The U.S. Food and Drug Administration (FDA) issued a guidance in September 2013 that provides recommendations to Contract Research Organizations (CROs), clinical investigators, sponsors and others who are involved in capturing, reviewing and maintaining electronic source data in FDA-regulated clinical investigations. This is with a view to streamline and modernize clinical trials. The guidance is intended to be used along with the FDA guidance for industry on Computerized Systems Used in Clinical Investigations, or simply, the computerized systems guidance. The guidance is intended to ensure the quality, integrity, reliability and traceability of data for clinical trial from electronic source to electronic regulatory submission.
It addresses the source data in clinical investigations used to fill up the pre-defined fields in an electronic case report form (eCRF) as per the clinical trial protocol. The following topics regarding electronic source data are discussed in the guidance.
Identifying and specifying authorized source data generators
Creating data element identifiers to facilitate audit trail examination by FDA, sponsors and other authorized parties
Methods to capture source data into the eCRF manually or electronically
The responsibilities of clinical investigators regarding the review and retention of electronic data
Use and description of computerized systems in clinical trials
Use of eCRF
According to the regulatory authority, an electronic record is a combination of text, graphics, data, audio, pictorial or other information represented in digital format which is created, modified, maintained, archived, retrieved or distributed by a computer system and eCRF is an example of such a record. To be more specific, eCRF is an auditable electronic record of information usually reported to the sponsor or other regulatory body pertaining to the clinical investigation on each trial subject as per the clinical investigation protocol. Using eCRF, the clinical investigation data or source data can be captured, reviewed, analyzed and reported systematically.
The source data can be entered into eCRF through any of the methods given below.
Entered directly by an authorized data originator (for instance, clinical investigators, consulting services)
Transmitted automatically from devices or instruments (for example, blood pressure monitoring device)
Transcribed from paper or electronic sources
Transmitted directly from Electronic Health Records (EHRs)
Transmitted from Patient-Reported Outcome (PRO) Instruments
Capturing source data electronically and transmitting it to eCRF offers the following benefits:
Supports the entry of source data wherever appropriate during a subject’s visit, which will eliminate unnecessary duplication of data and minimize transcription errors
No need to transcribe the source data before entering into an eCRF
Encourages remote monitoring of data
Facilitates real-time access for review by sponsor and FDA
Promotes the collection of accurate and complete data
Role of EHR/EMR Transcription Service

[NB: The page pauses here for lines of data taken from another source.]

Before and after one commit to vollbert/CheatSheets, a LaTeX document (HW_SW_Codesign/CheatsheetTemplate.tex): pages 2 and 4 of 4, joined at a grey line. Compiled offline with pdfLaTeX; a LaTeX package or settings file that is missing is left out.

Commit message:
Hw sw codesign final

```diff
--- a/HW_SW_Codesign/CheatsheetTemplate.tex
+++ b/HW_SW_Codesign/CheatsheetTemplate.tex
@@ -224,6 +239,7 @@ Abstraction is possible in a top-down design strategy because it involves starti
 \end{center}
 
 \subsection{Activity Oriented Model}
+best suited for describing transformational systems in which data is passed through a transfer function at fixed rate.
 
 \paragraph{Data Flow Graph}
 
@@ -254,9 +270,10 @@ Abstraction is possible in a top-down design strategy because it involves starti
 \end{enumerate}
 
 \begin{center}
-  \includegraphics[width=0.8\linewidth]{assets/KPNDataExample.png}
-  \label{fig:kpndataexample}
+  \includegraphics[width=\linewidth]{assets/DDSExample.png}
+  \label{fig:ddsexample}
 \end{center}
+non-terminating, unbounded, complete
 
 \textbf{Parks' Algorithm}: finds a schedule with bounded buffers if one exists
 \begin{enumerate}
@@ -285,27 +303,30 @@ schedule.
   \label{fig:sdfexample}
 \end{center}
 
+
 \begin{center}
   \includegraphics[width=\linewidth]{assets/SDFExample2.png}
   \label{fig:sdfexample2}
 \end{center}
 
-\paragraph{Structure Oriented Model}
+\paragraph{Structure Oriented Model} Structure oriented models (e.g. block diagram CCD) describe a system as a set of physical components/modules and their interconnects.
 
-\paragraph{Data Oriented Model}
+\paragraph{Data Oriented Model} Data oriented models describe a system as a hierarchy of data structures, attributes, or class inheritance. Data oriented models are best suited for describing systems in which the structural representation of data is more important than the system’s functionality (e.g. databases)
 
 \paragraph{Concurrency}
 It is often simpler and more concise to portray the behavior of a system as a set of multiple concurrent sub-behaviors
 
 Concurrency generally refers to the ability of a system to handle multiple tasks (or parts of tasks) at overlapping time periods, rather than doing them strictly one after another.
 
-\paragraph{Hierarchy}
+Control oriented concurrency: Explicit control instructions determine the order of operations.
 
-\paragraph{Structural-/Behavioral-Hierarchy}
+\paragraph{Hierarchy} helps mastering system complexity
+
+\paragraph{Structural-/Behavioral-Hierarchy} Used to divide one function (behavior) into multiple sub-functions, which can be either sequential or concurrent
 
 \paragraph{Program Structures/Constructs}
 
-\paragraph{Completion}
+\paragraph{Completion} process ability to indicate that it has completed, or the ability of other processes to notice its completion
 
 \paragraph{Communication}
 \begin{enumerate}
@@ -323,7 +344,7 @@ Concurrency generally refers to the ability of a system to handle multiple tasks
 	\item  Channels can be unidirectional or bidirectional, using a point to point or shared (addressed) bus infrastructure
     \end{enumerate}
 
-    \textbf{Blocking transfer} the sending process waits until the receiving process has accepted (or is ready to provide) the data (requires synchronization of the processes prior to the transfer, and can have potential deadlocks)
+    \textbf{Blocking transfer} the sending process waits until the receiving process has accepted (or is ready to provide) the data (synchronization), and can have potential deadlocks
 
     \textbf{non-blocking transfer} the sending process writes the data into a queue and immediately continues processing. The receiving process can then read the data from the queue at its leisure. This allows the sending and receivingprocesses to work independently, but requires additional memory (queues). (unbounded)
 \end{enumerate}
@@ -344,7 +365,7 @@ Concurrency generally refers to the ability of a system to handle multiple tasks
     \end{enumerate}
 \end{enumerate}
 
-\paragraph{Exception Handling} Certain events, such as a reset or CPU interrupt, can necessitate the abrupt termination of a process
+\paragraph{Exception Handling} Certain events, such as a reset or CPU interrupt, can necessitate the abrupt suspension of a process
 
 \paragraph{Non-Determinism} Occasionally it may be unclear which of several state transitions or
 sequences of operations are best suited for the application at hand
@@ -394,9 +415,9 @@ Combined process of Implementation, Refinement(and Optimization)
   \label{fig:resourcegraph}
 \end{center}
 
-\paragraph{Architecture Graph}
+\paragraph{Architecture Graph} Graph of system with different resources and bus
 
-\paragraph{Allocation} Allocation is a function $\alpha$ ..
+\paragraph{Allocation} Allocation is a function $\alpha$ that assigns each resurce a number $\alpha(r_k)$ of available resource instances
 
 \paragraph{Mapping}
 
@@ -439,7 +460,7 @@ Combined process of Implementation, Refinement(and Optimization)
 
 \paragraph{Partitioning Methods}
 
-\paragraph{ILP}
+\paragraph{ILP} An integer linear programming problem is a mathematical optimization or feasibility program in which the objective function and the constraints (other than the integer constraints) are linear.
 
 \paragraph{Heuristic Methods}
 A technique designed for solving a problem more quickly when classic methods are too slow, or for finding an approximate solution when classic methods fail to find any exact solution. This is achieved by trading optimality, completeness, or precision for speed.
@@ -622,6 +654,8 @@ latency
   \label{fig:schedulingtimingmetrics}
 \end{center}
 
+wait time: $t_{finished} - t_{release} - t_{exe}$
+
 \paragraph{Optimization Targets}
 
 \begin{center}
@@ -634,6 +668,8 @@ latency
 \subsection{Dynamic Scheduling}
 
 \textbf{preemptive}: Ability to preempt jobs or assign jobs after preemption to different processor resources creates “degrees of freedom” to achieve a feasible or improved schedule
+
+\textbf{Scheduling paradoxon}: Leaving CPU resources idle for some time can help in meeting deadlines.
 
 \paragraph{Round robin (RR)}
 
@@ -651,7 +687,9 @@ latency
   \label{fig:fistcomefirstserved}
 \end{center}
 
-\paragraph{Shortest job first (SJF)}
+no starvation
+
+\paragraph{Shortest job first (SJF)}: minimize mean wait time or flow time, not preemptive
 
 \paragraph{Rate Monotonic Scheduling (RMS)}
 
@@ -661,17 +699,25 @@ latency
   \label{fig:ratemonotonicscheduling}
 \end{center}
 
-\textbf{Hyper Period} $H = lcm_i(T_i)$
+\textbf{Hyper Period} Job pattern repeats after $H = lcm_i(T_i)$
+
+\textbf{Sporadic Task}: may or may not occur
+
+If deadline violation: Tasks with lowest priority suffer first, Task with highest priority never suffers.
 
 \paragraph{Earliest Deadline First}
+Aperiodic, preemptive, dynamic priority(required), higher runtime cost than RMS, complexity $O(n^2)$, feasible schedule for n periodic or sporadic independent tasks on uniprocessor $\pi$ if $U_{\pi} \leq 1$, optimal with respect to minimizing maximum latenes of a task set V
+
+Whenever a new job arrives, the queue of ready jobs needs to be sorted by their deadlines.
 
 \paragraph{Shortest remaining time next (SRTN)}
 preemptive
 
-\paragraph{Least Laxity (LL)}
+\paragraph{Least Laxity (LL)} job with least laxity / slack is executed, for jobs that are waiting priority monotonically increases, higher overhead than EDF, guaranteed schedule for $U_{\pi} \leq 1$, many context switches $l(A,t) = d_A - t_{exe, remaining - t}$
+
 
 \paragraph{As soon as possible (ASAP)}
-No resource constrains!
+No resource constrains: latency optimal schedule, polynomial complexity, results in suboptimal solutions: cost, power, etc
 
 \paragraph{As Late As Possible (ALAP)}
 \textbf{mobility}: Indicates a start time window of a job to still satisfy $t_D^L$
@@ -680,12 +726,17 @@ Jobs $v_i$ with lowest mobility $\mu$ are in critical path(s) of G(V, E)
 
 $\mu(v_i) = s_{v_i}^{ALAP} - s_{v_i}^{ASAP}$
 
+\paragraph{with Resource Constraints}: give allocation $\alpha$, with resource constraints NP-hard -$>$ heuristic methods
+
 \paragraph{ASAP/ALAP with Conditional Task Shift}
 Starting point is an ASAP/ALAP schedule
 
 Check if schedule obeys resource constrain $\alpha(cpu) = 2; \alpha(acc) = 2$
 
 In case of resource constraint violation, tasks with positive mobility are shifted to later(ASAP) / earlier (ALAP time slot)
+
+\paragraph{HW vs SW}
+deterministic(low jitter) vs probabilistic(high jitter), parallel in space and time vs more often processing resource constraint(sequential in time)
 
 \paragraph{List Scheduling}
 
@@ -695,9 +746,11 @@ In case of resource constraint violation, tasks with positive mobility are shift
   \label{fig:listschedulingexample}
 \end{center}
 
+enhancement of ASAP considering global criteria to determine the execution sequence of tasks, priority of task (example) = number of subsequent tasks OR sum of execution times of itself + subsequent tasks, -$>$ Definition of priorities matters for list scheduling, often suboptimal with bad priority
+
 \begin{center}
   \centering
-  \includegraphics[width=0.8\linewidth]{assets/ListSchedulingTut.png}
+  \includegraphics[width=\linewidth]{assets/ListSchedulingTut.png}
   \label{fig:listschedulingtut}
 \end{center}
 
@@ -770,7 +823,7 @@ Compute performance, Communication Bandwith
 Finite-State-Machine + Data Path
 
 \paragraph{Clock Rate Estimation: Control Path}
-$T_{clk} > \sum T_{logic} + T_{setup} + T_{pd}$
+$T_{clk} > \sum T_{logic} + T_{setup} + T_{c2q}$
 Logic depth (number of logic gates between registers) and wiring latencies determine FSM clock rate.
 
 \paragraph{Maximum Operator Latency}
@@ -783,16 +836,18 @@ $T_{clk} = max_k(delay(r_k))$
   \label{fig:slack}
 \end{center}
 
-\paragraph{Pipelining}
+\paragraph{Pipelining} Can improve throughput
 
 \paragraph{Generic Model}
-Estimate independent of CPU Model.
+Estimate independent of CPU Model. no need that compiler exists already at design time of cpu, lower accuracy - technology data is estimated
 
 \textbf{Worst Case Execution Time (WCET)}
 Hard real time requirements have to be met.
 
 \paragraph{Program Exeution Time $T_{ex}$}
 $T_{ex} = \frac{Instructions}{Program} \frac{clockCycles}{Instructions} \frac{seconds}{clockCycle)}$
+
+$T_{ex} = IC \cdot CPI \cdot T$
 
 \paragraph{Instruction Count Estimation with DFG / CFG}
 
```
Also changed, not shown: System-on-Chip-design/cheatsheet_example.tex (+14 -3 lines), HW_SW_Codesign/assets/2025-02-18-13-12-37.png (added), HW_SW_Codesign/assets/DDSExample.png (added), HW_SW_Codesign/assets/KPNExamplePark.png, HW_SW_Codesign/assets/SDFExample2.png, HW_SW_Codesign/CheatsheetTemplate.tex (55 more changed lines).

The source data consists of all information in original records and certified copies of original records of clinical findings, observations or other activities related to the investigation, which is imperative for reconstructing and evaluating the investigation. It is crucial for both FDA and the sponsor to access source data for review and inspection during clinical investigations to ensure the protection of the rights, welfare, and safety of human subjects and the quality and integrity of investigation data. The regulator insists that the source data need to be attributable, legible, contemporaneous, original and accurate (ALCOA) and strictly follow the regulatory requirements for record keeping.
The electronic transmission of source data to eCRF will be beneficial only if the data has these features. If the electronic instruments are of high quality, there is no need to worry about the accuracy. However, it is very important to ensure the data feeds entered into EHR/EMR systems are accurate. There is where providers may need EHR/EMR transcription service.
Usually, data is entered into an EMR system by choosing variables in pre-structured point and click templates. The output generated from these templates is too identical and lacks individuality for each patient. The templates must be customized according to the physician’s requirement, which can be very expensive. Moreover, it is difficult for a provider to capture the complete patient encounter on an EMR system in front of a patient.
On the other hand, a professional medical transcription company can provide diverse EHR and EMR solutions to meet the dictation and transcription needs of physicians, clinics and hospitals. These solutions include:
HL7 interface that simplifies the process of capturing patient data from HIS/CIS/RIS systems and returning the transcripts securely to the provider’s HIS/EHR/ or RIS system.
Direct connection tool such as VPN that allows real-time transcription into the provider’s system
Delivering the transcripts directly to specified folders in the provider’s network according to individual scheduling preferences.
The FDA guidance implies that the use of Electronic Health Records and Electronic Data Capture (EDC) systems in clinical trials is critical and requires much attention. When source data is captured electronically and transmitted to the eCRF, unnecessary duplication of data can be avoided. Other benefits include real time access to data for review purposes, accurate and complete data and remote monitoring of data. This guidance on electronic source data pertaining to clinical investigations is expected to ensure traceability and transparency.